EXTRACTED INFORMATION START

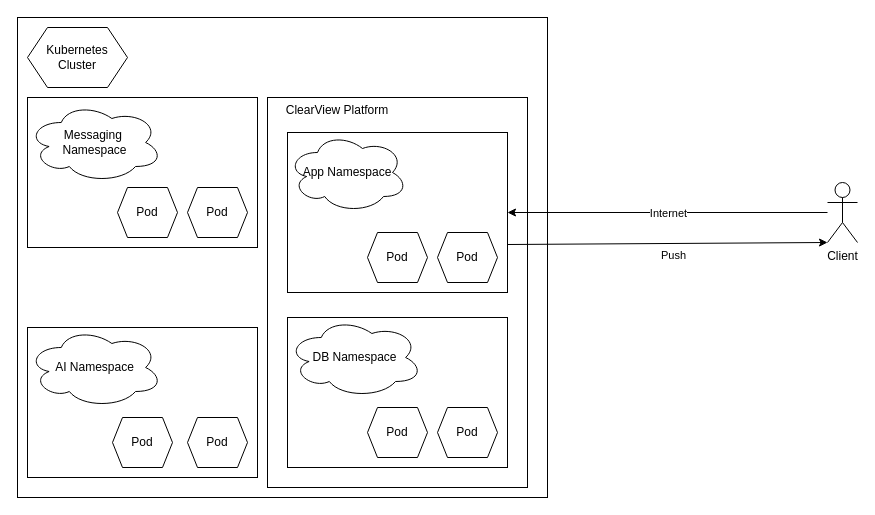
The draw.io diagram deployment/drawio_images/deployment.drawio in SK11GS/Builders-Glitch, before the edit. Source tidied: cells renumbered, new cells numbered last; positions are measured from the earlier drawing's top-left corner, leaving out a move shared by most shapes. Both pictures are drawn from the tidied source at 100%, with x=0, y=0 at pixel (17, 17).
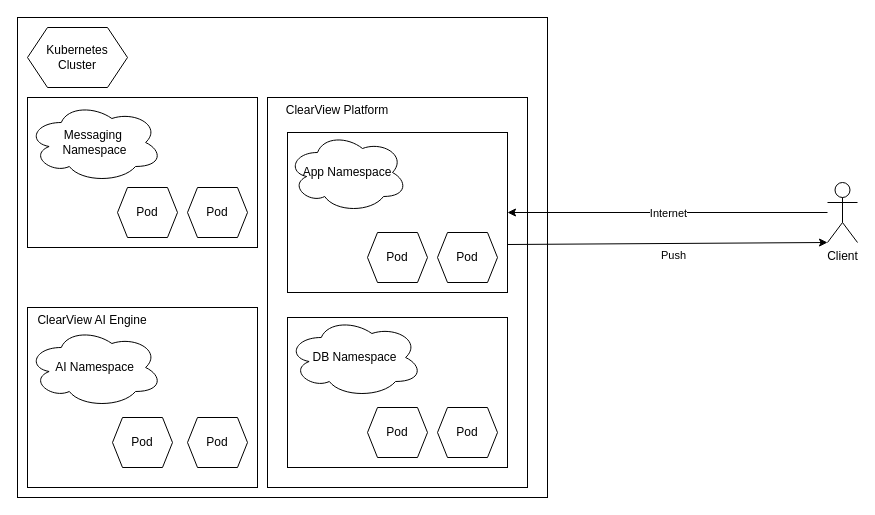
The same page after the edit.

Change to the diagram source:
```diff
@@
     <mxCell id="24" style="rounded=0;whiteSpace=wrap;html=1;" parent="1" vertex="1">
-      <mxGeometry x="10" y="310" width="230" height="150" as="geometry" />
+      <mxGeometry x="10" y="290" width="230" height="180" as="geometry" />
     </mxCell>
@@
+    <mxCell id="28" value="ClearView AI Engine&lt;div&gt;&lt;div&gt;&lt;br&gt;&lt;/div&gt;&lt;/div&gt;" style="text;html=1;align=center;verticalAlign=middle;whiteSpace=wrap;rounded=0;" parent="1" vertex="1">
+      <mxGeometry x="5" y="300" width="140" height="20" as="geometry" />
+    </mxCell>
```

EXTRACTED INFORMATION END

Scan the data for the string "width" and copy each line in which it occurs.

» **ANSWER SPACE**:
-      <mxGeometry x="10" y="310" width="230" height="150" as="geometry" />
+      <mxGeometry x="10" y="290" width="230" height="180" as="geometry" />
+      <mxGeometry x="5" y="300" width="140" height="20" as="geometry" />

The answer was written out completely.